There were also several conversations concerning the huelga de hambre (hunger strike) of the leader of a group of Mapuche (the largest of several groups of indigenous peoples here in Chile). At one asado, the consensus was that these people are flojo (lazy) and a amenaza (threat) to Chile as a united nation, as, according to the people at the asado, one of their desires is to take back their land and form a Mapuche nation within Chile (the Mapuche were a group of indigenous peoples living here when the Spaniards invaded in the sixteenth century).

Although at times I wanted to scream and shout and pound my fist on the table, all I could do was sit and take it all in. I have opinions (that's for sure) but I wasn't about to get into a debate with people who are a) much older than me b) who I hardly know and c) who understand the complexities of Chilean society much better than I do. So, instead, I exercised a lot, scribbled angrily in my journal and have now blogged about it, so I feel like I've sufficiently vented my frustrations.

Funniest moment of the weekend: On Saturday, a woman asked me if I practice a sport. I said I used to play baseball when I was young and still enjoy it. She got an odd look on her face, cracked up laughing and then asked if there was another sport I liked, you know, something more normal? At first I was a bit put off but later thinking about the ethnocentrism of both her response and my reaction just made me giggle.
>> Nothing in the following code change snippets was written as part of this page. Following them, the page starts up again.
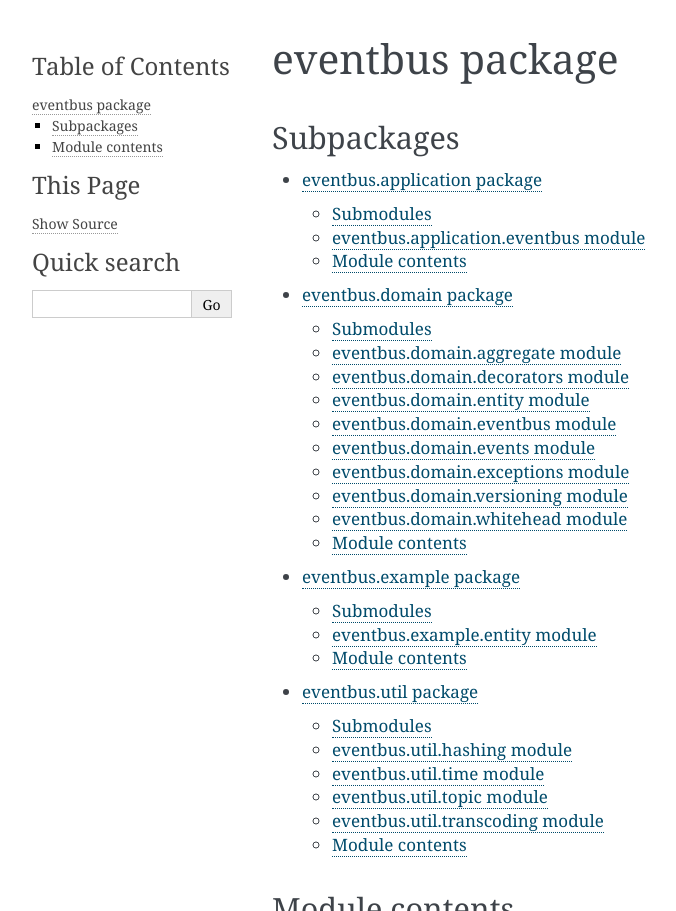
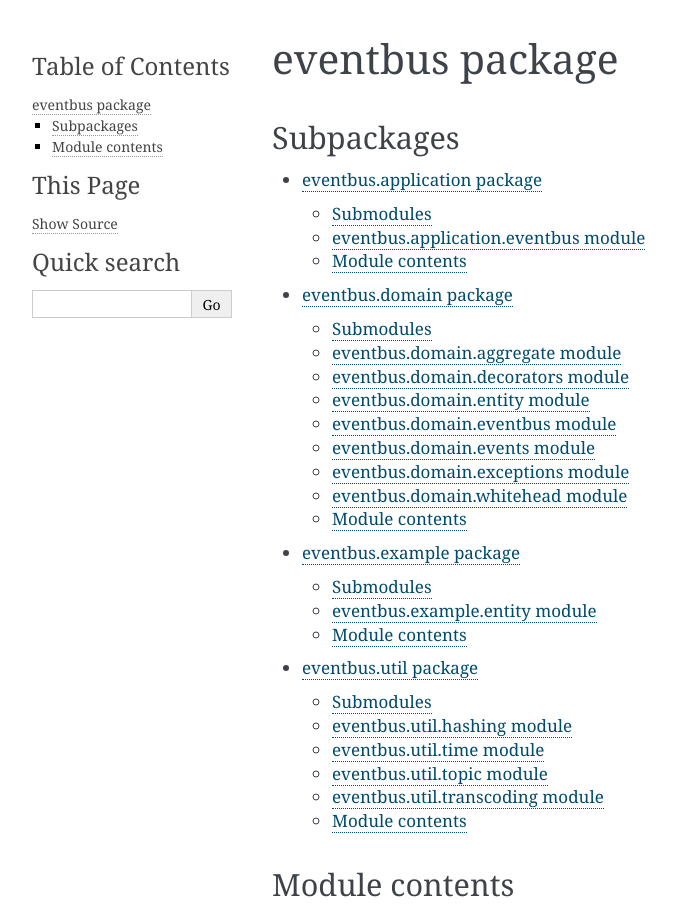
Before and after one commit to adyshev/eventbus, a Sphinx documentation site: the page built from docs/eventbus.rst, in a window 1280 px wide, cut to the strip 0-911 px from the top of the page. Shown: the whole strip, without its empty margins (148-824 px from the left). Built offline with Sphinx 7.4.7, drawn with Linux system fonts in a browser that asks for light colours.

```diff
--- a/docs/eventbus.domain.rst
+++ b/docs/eventbus.domain.rst
@@ -52,14 +52,6 @@
    :undoc-members:
    :show-inheritance:
 
-eventbus.domain.versioning module
----------------------------------
-
-.. automodule:: eventbus.domain.versioning
-   :members:
-   :undoc-members:
-   :show-inheritance:
-
 eventbus.domain.whitehead module
 --------------------------------
 
```
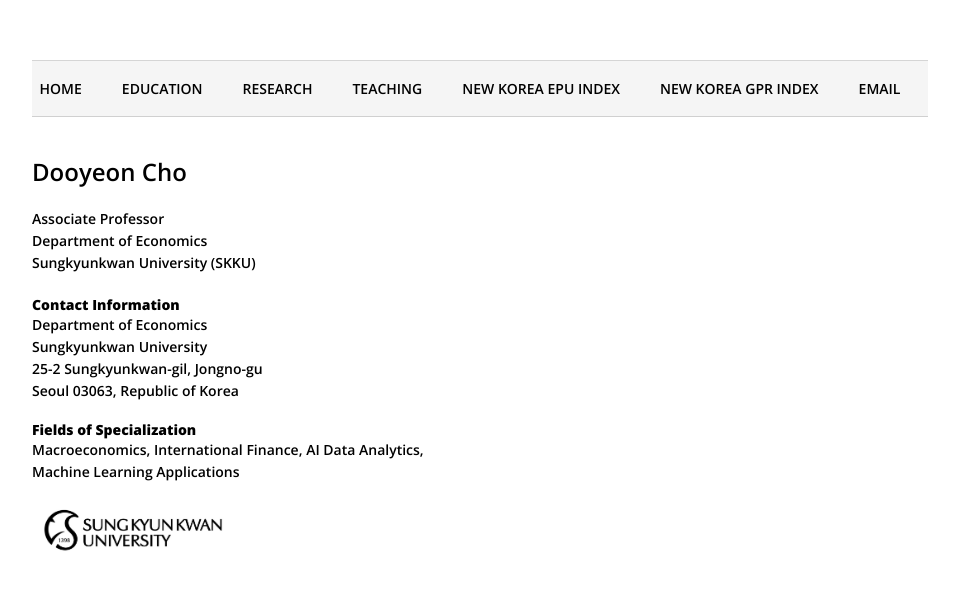
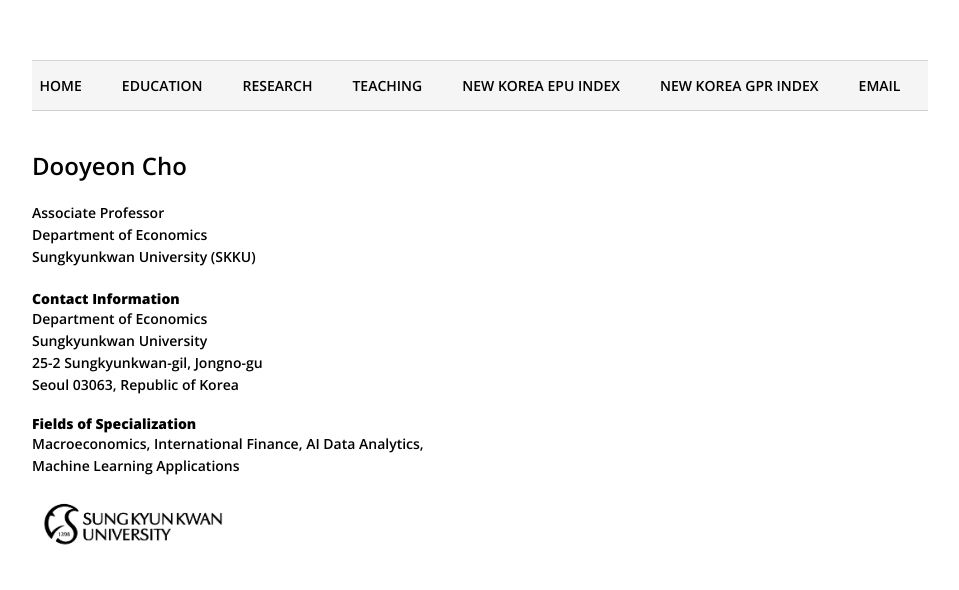
Before and after one commit to dooyeoncho/dooyeoncho.github.io, a Jekyll site: the page built from index.html, in a window 1280 px wide. Shown: the top 590 px of the page, without its empty margins (160-1119 px from the left). Built offline with Jekyll 4.4.1, drawn with Linux system fonts in a browser that asks for light colours.

Commit message:
Update default.html

```diff
--- a/_layouts/default.html
+++ b/_layouts/default.html
@@ -7,7 +7,7 @@
 /* MENU BAR */
 footer {
   background-color: #f5f5f5;
-  padding: 18px 0;
+  padding: 15px 0;
   border-top: 1px solid #d0d0d0;
   border-bottom: 1px solid #d0d0d0;
   margin: 0;
```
Shout-out goes to anyone who watched Glee last night! I'm so jealous, how was it??? Give me the deets in the comments please!


1 comment:

  1. Haha, thank God you didn't essentialize anything, Abby. I'm having Ireland flashback hives just thinking of the horror! :)